And so she appeared in British public life, and we jeered and howled and held her up as a poster-girl for "the underclass". Jade soon proved her latent smartness by turning her fourth place on Big Brother into a fortune, launching her own brand of perfume, a beauty salon, and a series of sensitive, rather beautiful autobiographies, all appealing to young women who had never seen people just like themselves on television before. The perception of her slowly changed. As people learned about her life story – and saw her chaotic, broken mother being interviewed – many realised that their gleeful poring over her mispronunciations had been vile. The sense of superiority was, for a moment, scrambled.

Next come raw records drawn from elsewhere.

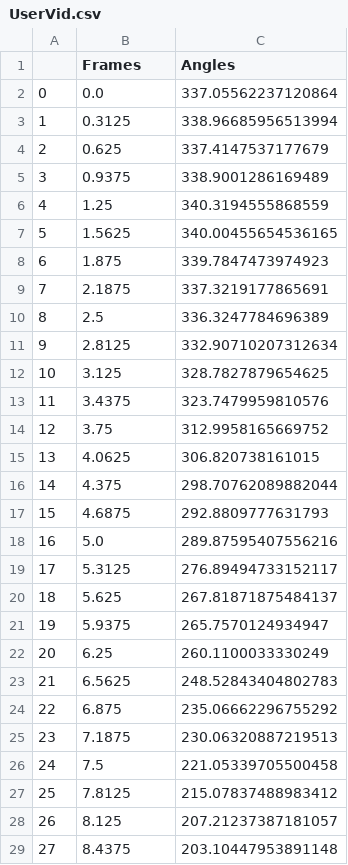
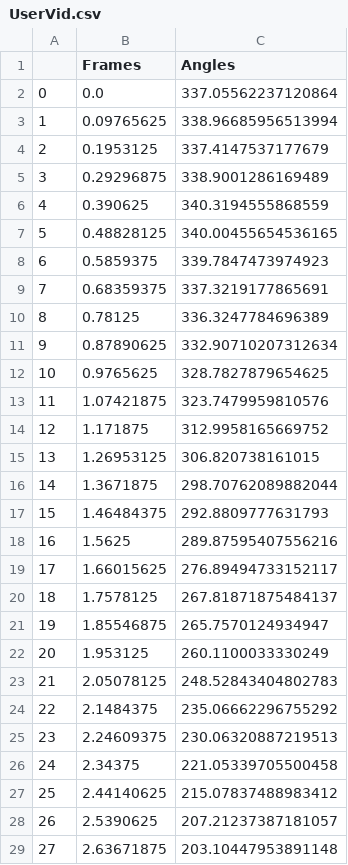
Before and after one commit to vchauha4/FormCheck, a CSV file: flask/UserVid.csv, drawn as a sheet; only a part is shown; the diff covers the shown part only.

```diff
--- a/flask/UserVid.csv
+++ b/flask/UserVid.csv
@@ -2,28 +2,28 @@
 0,0.0,337.05562237120864
-1,0.3125,338.96685956513994
-2,0.625,337.4147537177679
-3,0.9375,338.9001286169489
-4,1.25,340.3194555868559
-5,1.5625,340.00455654536165
-6,1.875,339.7847473974923
-7,2.1875,337.3219177865691
-8,2.5,336.3247784696389
-9,2.8125,332.90710207312634
-10,3.125,328.7827879654625
-11,3.4375,323.7479959810576
-12,3.75,312.9958165669752
-13,4.0625,306.820738161015
-14,4.375,298.70762089882044
-15,4.6875,292.8809777631793
-16,5.0,289.87595407556216
-17,5.3125,276.89494733152117
-18,5.625,267.81871875484137
-19,5.9375,265.7570124934947
-20,6.25,260.1100033330249
-21,6.5625,248.52843404802783
-22,6.875,235.06662296755292
-23,7.1875,230.06320887219513
-24,7.5,221.05339705500458
-25,7.8125,215.07837488983412
-26,8.125,207.21237387181057
-27,8.4375,203.10447953891148
+1,0.09765625,338.96685956513994
+2,0.1953125,337.4147537177679
+3,0.29296875,338.9001286169489
+4,0.390625,340.3194555868559
+5,0.48828125,340.00455654536165
+6,0.5859375,339.7847473974923
+7,0.68359375,337.3219177865691
+8,0.78125,336.3247784696389
+9,0.87890625,332.90710207312634
+10,0.9765625,328.7827879654625
+11,1.07421875,323.7479959810576
+12,1.171875,312.9958165669752
+13,1.26953125,306.820738161015
+14,1.3671875,298.70762089882044
+15,1.46484375,292.8809777631793
+16,1.5625,289.87595407556216
+17,1.66015625,276.89494733152117
+18,1.7578125,267.81871875484137
+19,1.85546875,265.7570124934947
+20,1.953125,260.1100033330249
+21,2.05078125,248.52843404802783
+22,2.1484375,235.06662296755292
+23,2.24609375,230.06320887219513
+24,2.34375,221.05339705500458
+25,2.44140625,215.07837488983412
+26,2.5390625,207.21237387181057
+27,2.63671875,203.10447953891148
```
Also changed, not shown: 100 edited cells elsewhere in this file, 3 other files.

Then came Celebrity Big Brother, and oh, how we rejoiced. Jade was placed in the house with Shilpa Shetty, a sweet, unworldly Bollywood star who had been raised with servants and never had to do anything practical for herself. She activated all of Jade's feelings of being sneered at and patronised all her life. Jade said: "Ultimately, we were fighting because we were from different classes ... I didn't want anyone to think they're better than me, just because they have more money or have had a more educated upbringing. And, to me, she was a posh, up-herself princess."
One day, Shilpa tried to flush an entire cooked chicken down the toilet. Jade, enraged and perplexed, started to scream at her. "Who the fuck are you? You aren't some Princess in Neverland!" she yelled. She said Shilpa clearly had no idea how ordinary Indians lived, and howled: "You need a day in the slums!" This was seized on as racist, equivalent to telling her to go back where she came from. But it wasn't. Other housemates did say despicable, racist things about Shilpa: the beauty queen Danielle Lloyd said "I think she should fuck off home ... She can't even speak English properly." But Jade didn't; her own father was mixed-race, for one.
But here was a way we could rehabilitate our Jaded view of the white working class, and feel self-righteous about it too. If we can't feel superior to the poor because they are stupid, then we can feel superior to them because they are racist. One newspaper ran the typical headline "Class vs Trash" over a picture of Shilpa and Jade, and a columnist huffed that Jade's problem was "hating her social superiors". Once more, we could hate the poor and feel good about it too.
And even when she was dying, we continued to jeer. Nobody said John Diamond was "exploiting" his cancer by writing about it in The Times, but Jade's decision to talk about it on TV so she could leave a pot of cash for her kids was apparently evidence of her "vulgarity". One newspaper huffs that now we will be subjected to "a chav state funeral".
Even as she rots, we still want to see Jade Goody as a "chav" imbecile, subconsciously reassuring us that our own higher place in the class pyramid is earned by our intellect and sensitivity and anti-racism, rather than by the fluke of birth.
Believe that if you want, but you should know it's not Jade you are condemning, but yourself.Reuse content